WORK TO BE COMPLETED |
Extract all lines that hold "использовать" from the records below.

Data items:
------------------------

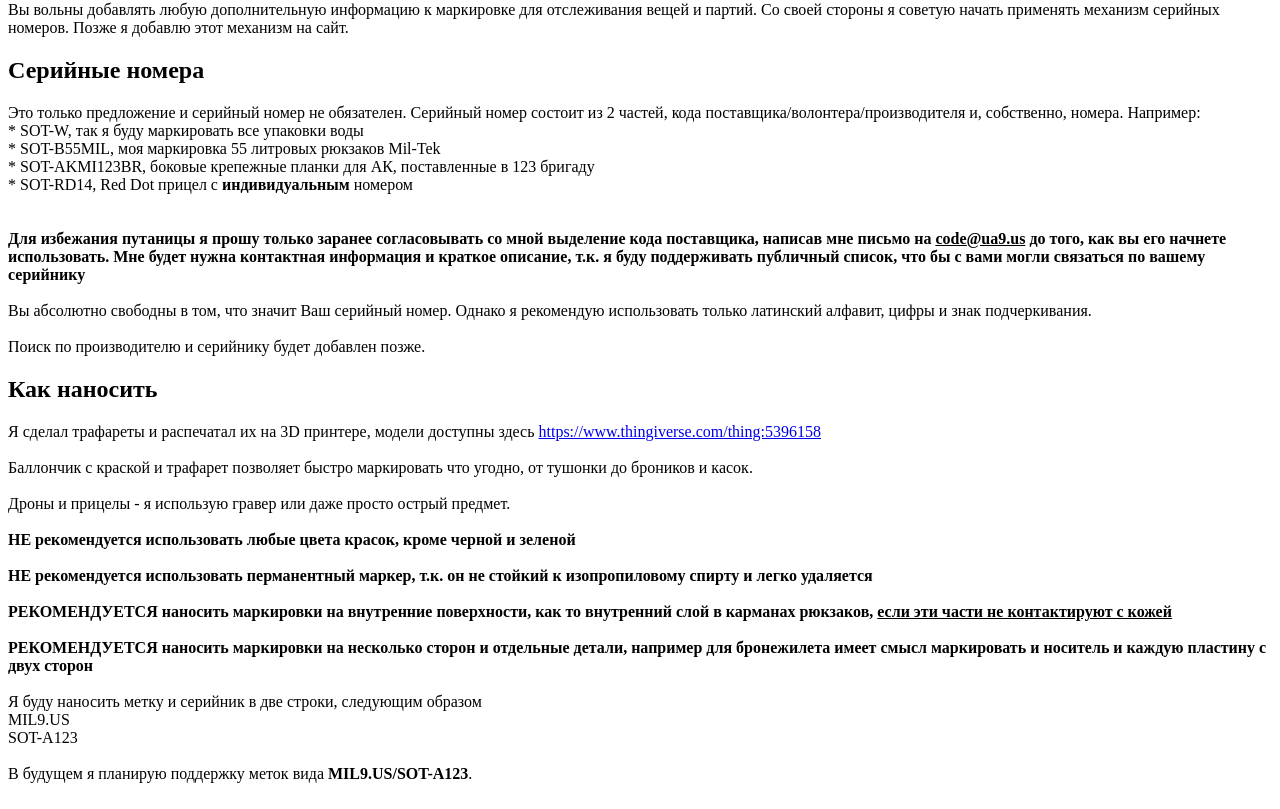
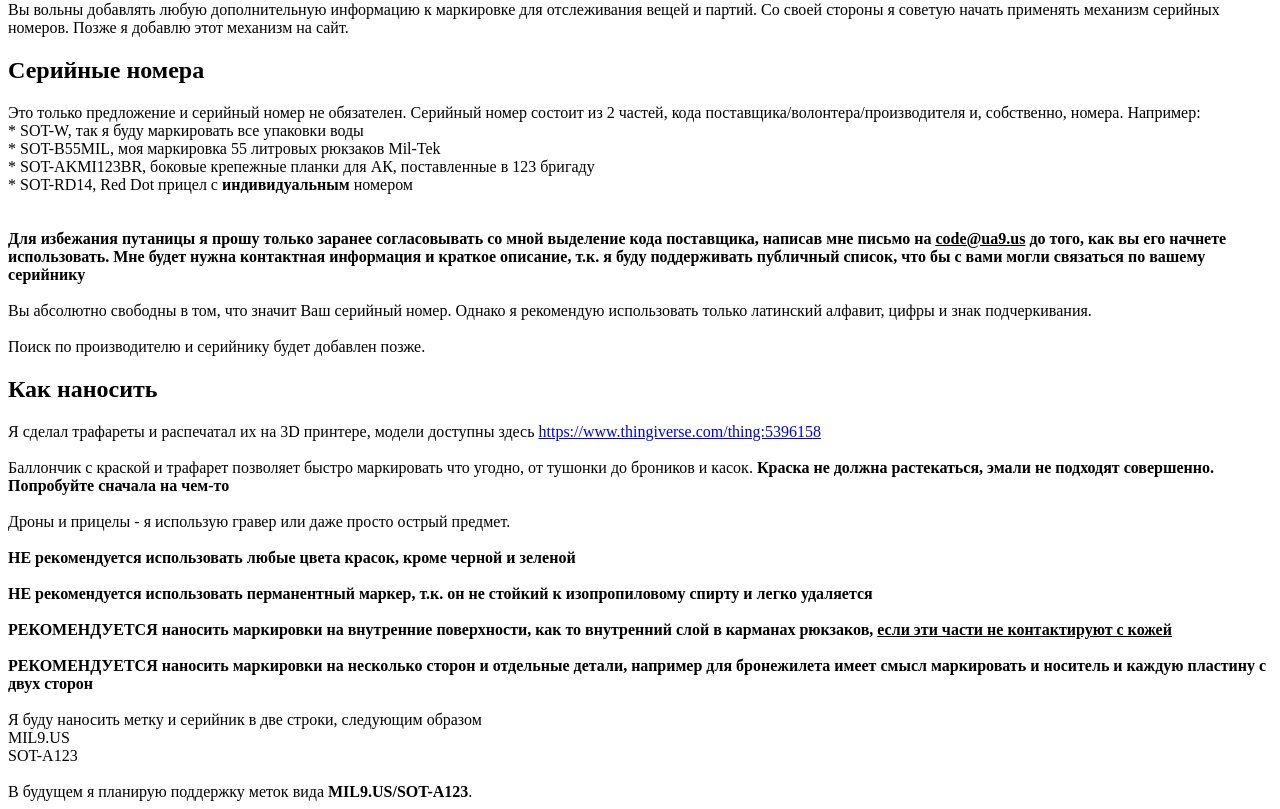
Before and after one commit to UA-DONATIONS/civ9us.github.io, a plain HTML site: page index.html in a window 1280 px wide. Shown: the part 771-1580 px from the top of the page. Drawn offline with Linux system fonts and the light colour scheme.

Commit message:
Update index.html

```diff
--- a/index.html
+++ b/index.html
@@ -37,7 +37,7 @@
 <h2>Как наносить</h2>
 
 Я сделал трафареты и распечатал их на 3D принтере, модели доступны здесь <a href="https://www.thingiverse.com/thing:5396158">https://www.thingiverse.com/thing:5396158</a><br/><br/>
-Баллончик с краской и трафарет позволяет быстро маркировать что угодно, от тушонки до броников и касок.<br/><br/>
+Баллончик с краской и трафарет позволяет быстро маркировать что угодно, от тушонки до броников и касок. <b>Краска не должна растекаться, эмали не подходят совершенно. Попробуйте сначала на чем-то</b><br/><br/>
 Дроны и прицелы - я использую гравер или даже просто острый предмет.<br/><br/>
 <b>НЕ рекомендуется использовать любые цвета красок, кроме черной и зеленой</b><br/><br/>
 <b>НЕ рекомендуется использовать перманентный маркер, т.к. он не стойкий к изопропиловому спирту и легко удаляется</b><br/><br/>
```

------------------------

WRITTEN SOLUTION |
 <b>НЕ рекомендуется использовать любые цвета красок, кроме черной и зеленой</b><br/><br/>
 <b>НЕ рекомендуется использовать перманентный маркер, т.к. он не стойкий к изопропиловому спирту и легко удаляется</b><br/><br/>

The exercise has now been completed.